SUPPLIED INFORMATION =>
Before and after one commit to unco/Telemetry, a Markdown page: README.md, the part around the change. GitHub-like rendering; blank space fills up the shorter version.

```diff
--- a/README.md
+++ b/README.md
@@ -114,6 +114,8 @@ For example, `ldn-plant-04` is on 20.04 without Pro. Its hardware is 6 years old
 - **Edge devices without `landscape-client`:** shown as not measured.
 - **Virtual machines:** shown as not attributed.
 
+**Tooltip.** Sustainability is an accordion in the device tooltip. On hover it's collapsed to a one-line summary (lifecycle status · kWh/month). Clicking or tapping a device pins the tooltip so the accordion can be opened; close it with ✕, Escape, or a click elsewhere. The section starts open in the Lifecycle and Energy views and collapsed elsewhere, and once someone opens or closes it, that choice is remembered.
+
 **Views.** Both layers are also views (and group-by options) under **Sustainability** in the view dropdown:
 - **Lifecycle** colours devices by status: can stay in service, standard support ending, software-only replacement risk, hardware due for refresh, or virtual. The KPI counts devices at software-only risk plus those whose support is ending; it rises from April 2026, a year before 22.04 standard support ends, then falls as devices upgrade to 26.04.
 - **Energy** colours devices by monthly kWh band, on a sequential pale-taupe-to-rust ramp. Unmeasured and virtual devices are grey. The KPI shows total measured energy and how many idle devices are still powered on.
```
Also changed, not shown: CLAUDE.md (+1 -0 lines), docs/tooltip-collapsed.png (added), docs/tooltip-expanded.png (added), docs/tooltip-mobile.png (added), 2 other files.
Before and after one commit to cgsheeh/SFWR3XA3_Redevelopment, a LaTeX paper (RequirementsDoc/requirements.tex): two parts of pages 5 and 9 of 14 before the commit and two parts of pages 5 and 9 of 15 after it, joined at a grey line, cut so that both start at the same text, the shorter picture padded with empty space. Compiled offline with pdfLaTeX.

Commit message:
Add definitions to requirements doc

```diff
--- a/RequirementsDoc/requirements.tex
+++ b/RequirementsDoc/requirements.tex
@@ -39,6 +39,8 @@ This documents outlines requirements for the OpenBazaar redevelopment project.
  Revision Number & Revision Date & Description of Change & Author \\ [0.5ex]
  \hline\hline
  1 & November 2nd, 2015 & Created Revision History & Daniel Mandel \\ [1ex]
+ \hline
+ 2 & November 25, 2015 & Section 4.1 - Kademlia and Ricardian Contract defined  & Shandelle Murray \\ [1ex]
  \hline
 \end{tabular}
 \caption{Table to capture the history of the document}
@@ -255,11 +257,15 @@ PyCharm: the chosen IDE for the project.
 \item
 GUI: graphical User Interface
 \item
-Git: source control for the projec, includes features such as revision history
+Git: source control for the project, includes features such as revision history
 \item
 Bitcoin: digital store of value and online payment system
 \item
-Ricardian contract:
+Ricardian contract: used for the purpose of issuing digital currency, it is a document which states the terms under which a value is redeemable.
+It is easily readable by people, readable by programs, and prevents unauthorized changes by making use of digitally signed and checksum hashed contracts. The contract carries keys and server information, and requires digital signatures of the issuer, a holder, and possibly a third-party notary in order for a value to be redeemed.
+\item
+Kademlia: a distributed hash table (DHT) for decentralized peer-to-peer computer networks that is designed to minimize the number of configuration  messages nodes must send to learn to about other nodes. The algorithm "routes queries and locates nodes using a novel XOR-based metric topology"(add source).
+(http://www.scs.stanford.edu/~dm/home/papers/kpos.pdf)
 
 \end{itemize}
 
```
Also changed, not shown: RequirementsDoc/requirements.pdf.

WORK TASK => For each line above that includes "shown", make a copy.

EXERCISE RESPONSE =>
 - **Edge devices without `landscape-client`:** shown as not measured.
 - **Virtual machines:** shown as not attributed.
Also changed, not shown: CLAUDE.md (+1 -0 lines), docs/tooltip-collapsed.png (added), docs/tooltip-expanded.png (added), docs/tooltip-mobile.png (added), 2 other files.
Also changed, not shown: RequirementsDoc/requirements.pdf.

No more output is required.